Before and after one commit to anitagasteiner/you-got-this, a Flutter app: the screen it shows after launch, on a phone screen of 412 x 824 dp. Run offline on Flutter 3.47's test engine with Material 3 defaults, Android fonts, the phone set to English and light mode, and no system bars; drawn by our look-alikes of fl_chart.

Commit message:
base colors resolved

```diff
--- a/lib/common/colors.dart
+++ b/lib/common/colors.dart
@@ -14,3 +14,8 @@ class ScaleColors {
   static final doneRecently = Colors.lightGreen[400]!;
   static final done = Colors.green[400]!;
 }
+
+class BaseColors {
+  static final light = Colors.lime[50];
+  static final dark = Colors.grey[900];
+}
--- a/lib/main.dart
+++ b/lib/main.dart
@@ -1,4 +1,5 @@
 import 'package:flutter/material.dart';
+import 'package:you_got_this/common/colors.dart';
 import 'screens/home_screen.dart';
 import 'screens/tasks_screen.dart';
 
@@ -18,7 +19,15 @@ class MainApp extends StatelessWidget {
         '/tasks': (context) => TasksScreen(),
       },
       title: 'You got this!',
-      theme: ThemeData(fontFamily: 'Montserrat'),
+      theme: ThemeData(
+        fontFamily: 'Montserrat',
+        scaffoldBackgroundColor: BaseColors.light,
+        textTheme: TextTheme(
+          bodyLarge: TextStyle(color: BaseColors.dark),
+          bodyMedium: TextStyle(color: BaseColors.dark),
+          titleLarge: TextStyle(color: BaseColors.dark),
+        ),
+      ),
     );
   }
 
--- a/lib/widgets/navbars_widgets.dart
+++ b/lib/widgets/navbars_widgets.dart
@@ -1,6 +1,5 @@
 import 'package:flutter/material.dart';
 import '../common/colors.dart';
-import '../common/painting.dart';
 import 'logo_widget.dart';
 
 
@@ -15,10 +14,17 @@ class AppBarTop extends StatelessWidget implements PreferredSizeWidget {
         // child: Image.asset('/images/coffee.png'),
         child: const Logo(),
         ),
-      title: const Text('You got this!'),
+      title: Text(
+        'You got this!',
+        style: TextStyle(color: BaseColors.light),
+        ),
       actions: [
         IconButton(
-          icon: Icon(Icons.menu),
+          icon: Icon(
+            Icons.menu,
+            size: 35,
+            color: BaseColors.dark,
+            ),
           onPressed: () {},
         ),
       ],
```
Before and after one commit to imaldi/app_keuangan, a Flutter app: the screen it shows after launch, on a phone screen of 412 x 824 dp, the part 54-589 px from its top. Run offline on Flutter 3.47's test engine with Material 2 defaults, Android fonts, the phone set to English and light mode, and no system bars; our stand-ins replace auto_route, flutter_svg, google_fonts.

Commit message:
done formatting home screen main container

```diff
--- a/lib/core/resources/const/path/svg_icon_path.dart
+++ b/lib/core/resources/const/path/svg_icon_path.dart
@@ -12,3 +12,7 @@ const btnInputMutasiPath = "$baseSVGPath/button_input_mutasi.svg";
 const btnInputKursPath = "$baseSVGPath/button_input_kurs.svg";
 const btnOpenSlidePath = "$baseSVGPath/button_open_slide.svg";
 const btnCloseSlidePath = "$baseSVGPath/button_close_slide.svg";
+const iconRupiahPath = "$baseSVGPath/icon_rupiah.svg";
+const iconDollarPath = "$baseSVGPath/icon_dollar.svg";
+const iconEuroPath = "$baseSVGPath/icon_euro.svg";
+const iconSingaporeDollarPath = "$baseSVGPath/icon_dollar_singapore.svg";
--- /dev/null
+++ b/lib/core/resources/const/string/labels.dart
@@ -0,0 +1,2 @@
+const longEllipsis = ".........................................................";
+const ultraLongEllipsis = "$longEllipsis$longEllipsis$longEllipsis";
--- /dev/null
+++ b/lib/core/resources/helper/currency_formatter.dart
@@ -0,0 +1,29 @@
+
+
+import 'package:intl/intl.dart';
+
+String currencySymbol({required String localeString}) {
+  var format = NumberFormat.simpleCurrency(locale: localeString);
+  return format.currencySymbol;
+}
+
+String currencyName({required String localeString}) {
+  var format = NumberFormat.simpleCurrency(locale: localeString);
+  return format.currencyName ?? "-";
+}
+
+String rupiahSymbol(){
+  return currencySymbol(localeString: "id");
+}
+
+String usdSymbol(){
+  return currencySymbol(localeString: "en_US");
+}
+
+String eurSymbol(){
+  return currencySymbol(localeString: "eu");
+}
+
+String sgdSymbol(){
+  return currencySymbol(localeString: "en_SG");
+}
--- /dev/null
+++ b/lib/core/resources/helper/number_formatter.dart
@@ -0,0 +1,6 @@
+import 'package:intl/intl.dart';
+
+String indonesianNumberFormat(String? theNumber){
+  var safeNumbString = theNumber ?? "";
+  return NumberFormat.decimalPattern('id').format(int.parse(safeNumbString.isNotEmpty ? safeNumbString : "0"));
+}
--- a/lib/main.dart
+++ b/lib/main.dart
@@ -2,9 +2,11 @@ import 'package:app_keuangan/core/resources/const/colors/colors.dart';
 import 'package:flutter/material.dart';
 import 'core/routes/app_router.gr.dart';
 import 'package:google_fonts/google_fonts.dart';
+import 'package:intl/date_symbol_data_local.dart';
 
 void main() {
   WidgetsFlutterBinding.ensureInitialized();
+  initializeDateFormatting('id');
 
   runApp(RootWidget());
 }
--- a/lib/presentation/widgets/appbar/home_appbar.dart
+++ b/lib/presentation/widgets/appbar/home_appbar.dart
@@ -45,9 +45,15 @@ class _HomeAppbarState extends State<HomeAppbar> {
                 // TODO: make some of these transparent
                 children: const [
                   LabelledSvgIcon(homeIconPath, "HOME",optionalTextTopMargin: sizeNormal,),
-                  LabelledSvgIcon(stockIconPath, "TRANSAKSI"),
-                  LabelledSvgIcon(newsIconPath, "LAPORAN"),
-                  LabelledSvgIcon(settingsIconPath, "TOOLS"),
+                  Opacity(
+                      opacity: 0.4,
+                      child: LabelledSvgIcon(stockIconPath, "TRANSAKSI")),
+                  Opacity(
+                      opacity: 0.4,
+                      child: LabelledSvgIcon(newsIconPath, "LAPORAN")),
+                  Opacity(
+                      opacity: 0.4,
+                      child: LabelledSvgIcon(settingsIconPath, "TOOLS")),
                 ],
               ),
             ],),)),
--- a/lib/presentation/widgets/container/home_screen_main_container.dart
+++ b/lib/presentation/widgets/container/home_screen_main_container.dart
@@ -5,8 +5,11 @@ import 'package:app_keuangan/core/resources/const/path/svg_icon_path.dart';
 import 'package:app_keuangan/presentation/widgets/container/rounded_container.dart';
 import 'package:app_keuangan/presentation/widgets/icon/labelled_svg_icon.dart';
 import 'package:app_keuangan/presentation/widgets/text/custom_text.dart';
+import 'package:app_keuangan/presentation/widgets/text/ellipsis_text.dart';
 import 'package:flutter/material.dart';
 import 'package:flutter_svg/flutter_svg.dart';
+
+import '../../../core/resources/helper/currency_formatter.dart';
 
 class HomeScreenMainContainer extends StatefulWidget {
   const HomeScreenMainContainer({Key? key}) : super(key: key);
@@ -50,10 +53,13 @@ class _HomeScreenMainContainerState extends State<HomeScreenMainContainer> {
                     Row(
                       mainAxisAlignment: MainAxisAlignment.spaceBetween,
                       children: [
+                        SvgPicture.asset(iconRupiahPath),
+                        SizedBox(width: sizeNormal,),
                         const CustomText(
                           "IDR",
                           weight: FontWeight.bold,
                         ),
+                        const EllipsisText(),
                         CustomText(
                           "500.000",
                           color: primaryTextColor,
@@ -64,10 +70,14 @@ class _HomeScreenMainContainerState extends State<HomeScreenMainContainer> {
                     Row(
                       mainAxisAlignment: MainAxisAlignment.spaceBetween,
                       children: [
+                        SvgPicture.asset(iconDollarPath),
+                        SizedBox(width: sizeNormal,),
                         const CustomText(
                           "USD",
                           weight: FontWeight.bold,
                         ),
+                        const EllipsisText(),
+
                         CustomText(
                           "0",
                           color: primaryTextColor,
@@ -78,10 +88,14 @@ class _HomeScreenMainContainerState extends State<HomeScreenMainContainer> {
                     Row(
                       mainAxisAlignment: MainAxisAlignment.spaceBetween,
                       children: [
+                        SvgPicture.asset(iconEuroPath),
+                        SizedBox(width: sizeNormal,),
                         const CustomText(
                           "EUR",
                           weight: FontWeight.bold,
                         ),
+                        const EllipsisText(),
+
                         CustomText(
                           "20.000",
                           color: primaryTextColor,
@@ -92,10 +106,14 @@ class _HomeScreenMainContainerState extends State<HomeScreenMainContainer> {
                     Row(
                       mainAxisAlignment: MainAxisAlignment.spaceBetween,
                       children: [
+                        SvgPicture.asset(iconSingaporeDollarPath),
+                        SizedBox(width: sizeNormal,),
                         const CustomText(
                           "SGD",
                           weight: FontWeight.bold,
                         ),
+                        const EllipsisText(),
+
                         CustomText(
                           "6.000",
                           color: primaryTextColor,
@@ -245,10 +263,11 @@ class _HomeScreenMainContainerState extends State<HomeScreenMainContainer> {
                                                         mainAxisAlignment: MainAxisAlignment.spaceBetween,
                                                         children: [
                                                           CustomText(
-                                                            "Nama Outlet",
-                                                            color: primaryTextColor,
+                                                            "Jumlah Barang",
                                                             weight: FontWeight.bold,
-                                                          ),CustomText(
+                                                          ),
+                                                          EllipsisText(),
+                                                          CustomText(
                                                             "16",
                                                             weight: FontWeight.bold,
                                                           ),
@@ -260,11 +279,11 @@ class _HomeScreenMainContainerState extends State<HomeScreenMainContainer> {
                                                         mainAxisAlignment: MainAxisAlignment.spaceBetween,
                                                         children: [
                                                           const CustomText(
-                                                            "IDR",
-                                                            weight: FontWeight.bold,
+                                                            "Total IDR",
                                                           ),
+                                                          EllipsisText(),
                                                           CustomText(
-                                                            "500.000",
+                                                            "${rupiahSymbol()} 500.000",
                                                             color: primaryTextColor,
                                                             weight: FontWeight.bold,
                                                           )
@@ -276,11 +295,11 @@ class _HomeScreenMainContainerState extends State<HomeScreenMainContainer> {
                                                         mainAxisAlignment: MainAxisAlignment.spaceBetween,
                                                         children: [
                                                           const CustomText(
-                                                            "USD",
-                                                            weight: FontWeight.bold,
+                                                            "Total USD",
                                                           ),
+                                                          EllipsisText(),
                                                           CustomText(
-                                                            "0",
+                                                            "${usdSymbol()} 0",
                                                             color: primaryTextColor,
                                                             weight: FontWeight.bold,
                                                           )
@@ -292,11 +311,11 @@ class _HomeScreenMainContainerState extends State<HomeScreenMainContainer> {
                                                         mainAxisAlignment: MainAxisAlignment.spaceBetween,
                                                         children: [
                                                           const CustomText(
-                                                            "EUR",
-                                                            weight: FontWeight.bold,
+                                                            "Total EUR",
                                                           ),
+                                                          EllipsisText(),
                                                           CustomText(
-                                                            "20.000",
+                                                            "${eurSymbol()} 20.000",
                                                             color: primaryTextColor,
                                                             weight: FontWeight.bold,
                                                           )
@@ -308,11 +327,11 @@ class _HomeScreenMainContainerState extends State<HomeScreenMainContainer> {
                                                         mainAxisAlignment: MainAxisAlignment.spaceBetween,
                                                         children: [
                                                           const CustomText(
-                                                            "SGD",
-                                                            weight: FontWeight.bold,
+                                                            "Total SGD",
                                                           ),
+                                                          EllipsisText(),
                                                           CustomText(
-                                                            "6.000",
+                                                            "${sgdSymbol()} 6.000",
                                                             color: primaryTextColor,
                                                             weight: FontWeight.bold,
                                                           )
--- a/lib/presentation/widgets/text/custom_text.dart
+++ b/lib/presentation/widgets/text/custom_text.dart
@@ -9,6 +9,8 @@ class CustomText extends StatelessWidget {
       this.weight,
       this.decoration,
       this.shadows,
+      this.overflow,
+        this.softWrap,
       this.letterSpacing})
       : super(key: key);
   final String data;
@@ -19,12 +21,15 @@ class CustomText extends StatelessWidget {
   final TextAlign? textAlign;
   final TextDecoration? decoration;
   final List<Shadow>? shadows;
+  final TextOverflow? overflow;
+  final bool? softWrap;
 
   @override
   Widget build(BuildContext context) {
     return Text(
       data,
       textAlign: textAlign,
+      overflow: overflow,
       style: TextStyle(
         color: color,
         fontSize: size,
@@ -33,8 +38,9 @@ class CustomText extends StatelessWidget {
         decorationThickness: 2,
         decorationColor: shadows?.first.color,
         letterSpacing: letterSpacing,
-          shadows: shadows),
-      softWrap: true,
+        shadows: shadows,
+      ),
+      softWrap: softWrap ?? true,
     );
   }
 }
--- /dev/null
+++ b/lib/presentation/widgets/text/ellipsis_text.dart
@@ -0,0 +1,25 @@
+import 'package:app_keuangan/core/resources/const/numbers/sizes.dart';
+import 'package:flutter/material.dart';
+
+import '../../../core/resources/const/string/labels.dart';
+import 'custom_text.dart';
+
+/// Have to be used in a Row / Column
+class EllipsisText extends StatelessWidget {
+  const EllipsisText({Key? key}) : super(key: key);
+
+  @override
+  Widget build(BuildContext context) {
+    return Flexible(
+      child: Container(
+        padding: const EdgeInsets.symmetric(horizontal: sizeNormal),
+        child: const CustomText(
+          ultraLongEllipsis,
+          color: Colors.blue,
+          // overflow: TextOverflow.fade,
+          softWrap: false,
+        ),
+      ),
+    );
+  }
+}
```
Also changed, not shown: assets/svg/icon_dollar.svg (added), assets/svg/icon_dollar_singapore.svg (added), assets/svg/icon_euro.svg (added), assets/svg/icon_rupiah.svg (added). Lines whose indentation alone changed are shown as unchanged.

*WORK REQUEST*
Count of lines in the data above that contain the string "SvgPicture": give this number and no other words.

*WRITTEN SOLUTION*
4